A compound inequality is an inequality that combines two simple inequalities. Let's take a look at some examples.

### Example with "OR"

x, is less than, 3, space, start color #7854ab, start text, space, O, R, space, end text, end color #7854ab, space, x, is greater than, 5
A number line from negative two to eight by ones. There is an open circle at three with an arrow to the left. There is an open circle at five with an arrow to the right.
So, for example, the numbers 0 and 6 are both solutions of the compound inequality, but the number 4 is not a solution.

### Example with "AND"

x, is greater than, 0, space, start color #e07d10, start text, space, A, N, D, space, end text, end color #e07d10, space, x, is less than, 4
This compound inequality is true for values that are both greater than zero and less than four. Graphically, we represent it like this:
A number line from negative two to eight by ones. There is an open circle at zero with an arrow to the right.
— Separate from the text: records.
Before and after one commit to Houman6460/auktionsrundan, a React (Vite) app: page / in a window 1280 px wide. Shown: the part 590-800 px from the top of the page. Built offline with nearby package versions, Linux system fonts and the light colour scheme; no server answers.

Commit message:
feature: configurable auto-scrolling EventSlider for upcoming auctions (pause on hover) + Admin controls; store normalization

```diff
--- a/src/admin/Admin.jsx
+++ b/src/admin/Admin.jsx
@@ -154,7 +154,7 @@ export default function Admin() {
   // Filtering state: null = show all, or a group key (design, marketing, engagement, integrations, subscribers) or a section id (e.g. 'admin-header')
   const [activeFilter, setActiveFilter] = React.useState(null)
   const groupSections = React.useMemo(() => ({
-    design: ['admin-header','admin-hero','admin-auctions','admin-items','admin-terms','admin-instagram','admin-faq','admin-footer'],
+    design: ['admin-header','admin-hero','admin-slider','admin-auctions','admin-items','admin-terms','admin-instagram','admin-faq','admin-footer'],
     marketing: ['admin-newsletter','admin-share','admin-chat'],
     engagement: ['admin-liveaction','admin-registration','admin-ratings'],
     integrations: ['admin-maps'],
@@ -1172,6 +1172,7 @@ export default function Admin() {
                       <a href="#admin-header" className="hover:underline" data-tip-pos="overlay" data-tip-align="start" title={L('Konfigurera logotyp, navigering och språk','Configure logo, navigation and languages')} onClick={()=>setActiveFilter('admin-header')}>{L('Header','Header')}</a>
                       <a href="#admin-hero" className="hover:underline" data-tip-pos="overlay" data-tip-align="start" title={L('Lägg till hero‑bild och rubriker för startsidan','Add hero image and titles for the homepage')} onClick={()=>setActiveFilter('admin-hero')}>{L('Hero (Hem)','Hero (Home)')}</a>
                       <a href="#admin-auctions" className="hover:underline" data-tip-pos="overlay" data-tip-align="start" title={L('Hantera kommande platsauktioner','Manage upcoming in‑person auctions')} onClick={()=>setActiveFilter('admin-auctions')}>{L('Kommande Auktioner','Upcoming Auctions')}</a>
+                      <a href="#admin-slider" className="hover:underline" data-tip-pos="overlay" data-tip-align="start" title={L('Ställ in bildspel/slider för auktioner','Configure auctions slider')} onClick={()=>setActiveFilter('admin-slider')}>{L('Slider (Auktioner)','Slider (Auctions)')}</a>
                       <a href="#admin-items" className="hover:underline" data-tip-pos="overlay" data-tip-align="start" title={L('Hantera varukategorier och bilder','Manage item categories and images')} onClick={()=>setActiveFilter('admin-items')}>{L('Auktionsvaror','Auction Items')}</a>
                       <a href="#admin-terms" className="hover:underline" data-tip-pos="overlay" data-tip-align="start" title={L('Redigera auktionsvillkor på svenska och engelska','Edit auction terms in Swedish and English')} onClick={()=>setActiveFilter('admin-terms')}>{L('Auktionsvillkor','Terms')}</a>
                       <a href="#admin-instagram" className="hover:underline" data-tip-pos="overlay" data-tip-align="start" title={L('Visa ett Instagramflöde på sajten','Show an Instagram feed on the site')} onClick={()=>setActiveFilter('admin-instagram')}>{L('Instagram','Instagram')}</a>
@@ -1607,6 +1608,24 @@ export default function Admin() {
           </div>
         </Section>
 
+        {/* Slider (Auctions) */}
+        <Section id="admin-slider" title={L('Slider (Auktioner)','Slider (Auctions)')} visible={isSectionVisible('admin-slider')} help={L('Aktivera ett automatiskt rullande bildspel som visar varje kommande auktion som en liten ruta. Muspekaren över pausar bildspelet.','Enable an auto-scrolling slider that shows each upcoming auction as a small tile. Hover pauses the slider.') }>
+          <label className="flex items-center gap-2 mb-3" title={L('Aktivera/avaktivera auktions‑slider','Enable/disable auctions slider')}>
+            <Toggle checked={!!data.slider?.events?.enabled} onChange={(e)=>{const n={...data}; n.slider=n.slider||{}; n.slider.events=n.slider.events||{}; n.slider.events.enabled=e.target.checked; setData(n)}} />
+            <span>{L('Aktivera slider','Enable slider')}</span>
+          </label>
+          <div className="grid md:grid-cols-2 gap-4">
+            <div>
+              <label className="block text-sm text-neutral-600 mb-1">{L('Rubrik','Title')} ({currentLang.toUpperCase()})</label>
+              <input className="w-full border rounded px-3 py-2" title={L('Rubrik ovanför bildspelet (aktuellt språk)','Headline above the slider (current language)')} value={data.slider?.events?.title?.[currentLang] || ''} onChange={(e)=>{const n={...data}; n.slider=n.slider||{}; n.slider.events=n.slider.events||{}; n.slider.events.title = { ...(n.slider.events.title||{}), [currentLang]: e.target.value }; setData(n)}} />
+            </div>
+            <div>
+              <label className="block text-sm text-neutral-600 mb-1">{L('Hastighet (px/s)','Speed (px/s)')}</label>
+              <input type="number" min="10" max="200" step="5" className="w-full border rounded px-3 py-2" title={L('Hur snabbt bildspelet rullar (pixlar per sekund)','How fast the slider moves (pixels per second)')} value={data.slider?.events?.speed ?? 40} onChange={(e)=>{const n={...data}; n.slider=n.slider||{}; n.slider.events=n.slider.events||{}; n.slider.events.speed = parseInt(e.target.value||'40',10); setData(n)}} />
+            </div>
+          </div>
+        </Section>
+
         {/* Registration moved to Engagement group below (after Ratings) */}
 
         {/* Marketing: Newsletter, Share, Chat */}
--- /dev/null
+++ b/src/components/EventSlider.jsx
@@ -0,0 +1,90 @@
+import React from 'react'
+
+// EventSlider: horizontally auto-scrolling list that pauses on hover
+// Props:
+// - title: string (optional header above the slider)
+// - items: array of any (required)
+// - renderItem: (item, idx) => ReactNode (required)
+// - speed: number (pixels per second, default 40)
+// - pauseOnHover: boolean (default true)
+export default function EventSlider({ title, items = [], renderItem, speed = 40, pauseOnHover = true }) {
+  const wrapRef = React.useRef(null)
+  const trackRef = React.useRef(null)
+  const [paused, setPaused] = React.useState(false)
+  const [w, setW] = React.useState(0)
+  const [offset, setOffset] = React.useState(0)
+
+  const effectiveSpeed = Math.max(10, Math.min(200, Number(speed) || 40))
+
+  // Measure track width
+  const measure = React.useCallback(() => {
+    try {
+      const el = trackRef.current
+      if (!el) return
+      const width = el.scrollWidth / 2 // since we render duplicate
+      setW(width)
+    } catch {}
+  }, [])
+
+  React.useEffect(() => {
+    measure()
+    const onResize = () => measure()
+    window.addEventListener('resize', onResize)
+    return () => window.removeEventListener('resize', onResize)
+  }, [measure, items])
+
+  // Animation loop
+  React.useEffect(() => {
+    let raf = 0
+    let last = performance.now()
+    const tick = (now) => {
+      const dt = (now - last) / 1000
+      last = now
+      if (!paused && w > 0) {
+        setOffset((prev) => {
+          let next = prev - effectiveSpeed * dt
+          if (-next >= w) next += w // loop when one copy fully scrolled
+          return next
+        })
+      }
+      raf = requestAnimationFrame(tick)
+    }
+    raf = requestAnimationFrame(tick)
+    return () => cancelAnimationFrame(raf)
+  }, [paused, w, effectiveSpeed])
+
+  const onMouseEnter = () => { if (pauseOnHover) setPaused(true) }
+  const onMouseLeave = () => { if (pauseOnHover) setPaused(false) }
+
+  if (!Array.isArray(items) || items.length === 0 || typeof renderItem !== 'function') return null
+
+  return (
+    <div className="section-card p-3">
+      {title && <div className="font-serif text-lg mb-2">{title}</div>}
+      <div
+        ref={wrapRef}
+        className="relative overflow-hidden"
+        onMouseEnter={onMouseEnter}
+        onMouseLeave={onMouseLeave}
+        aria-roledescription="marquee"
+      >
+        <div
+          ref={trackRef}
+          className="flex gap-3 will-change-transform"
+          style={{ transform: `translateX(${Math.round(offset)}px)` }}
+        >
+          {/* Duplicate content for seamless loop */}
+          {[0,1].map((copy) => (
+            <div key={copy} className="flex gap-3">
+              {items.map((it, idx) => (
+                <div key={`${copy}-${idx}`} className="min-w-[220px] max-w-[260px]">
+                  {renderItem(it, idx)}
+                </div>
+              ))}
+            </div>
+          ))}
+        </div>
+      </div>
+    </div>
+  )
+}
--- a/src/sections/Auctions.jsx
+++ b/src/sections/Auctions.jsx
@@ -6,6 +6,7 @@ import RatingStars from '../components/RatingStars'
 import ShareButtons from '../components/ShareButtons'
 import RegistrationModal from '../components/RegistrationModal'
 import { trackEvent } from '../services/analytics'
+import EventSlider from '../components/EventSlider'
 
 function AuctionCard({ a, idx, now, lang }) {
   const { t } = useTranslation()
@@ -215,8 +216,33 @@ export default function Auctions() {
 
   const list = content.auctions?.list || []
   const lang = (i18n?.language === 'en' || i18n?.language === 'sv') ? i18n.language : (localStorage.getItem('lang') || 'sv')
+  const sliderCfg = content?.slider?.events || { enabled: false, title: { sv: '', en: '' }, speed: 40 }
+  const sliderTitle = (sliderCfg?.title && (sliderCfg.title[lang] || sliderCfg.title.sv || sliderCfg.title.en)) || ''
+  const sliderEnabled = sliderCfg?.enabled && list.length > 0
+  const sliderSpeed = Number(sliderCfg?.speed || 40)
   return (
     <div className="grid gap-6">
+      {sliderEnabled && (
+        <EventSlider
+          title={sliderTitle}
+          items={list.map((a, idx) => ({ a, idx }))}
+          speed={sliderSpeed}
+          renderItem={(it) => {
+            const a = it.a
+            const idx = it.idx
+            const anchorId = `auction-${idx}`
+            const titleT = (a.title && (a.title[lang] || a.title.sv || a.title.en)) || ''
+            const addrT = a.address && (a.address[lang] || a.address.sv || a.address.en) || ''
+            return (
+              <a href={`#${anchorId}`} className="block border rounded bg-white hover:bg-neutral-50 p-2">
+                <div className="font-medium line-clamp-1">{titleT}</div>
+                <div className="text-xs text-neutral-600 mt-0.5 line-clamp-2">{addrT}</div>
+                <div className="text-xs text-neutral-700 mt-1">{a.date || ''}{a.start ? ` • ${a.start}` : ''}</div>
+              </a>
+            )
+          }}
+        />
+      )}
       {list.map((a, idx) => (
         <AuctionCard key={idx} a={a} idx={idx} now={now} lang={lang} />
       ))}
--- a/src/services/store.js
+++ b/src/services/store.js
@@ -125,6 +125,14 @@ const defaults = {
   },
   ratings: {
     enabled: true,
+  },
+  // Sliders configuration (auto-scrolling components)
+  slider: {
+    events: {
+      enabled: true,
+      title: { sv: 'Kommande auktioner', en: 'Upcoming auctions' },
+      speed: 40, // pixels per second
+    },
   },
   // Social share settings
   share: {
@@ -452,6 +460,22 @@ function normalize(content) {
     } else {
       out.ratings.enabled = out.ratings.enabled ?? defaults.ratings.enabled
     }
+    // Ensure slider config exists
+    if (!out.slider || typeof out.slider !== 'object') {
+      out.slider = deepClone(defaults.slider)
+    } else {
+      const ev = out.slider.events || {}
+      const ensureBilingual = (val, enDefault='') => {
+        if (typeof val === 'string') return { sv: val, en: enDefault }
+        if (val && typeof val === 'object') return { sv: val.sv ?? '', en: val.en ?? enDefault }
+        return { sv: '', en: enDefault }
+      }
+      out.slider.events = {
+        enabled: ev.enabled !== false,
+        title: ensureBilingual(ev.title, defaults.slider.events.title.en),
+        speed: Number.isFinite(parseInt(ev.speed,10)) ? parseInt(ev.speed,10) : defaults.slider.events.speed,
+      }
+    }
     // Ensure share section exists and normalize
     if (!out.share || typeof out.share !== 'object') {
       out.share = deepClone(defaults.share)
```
There is an open circle at four with an arrow to the left.
So, in this case, 2 is a solution of the compound inequality, but 5 is not because it only satisfies one of the inequalities, not both.
Note: If we wanted to, we could write this compound inequality more simply like this:
0, is less than, x, is less than, 4

## Solving compound inequalities

### Example with "OR"

Solve for x.
2, x, plus, 3, is greater than or equal to, 7, space, start color #7854ab, start text, space, O, R, space, end text, end color #7854ab, space, 2, x, plus, 9, is greater than, 11
Solving the first inequality for x, we get:
\begin{aligned} 2x+3 &\geq 7 \\\\ 2x &\geq 4 \\\\ x &\geq 2 \end{aligned}
Solving the second inequality for x, we get:
\begin{aligned} 2x+9&>11 \\\\ 2x&>2\\\\ x&>1 \end{aligned}
Graphically, we get:
A number line from negative one to five by ones. There is an open circle at one with an arrow to the right. There is a closed circle at two with an arrow to the right.
So our compound inequality can be expressed as the simple inequality:
x, is greater than, 1

### Example with "AND"

Solve for x.
4, x, minus, 39, is greater than, minus, 43, space, start color #e07d10, start text, space, A, N, D, end text, end color #e07d10, space, 8, x, plus, 31, is less than, 23
Solving the first inequality for x, we get:
\begin{aligned}4x-39&> -43 \\\\ 4x &> -4 \\\\ x &>-1 \end{aligned}
Solving the second inequality for x, we get:
\begin{aligned} 8x+31&<23\\\\ 8x&<-8\\\\ x&<-1 \end{aligned}
Graphically, we get:
A number line from negative three to three by one. There is an open circle at negative one with an arrow to the left and to the right.
Strangely, this means that there are no solutions to the compound inequality because there's no value of x that's both greater than negative one and less than negative one.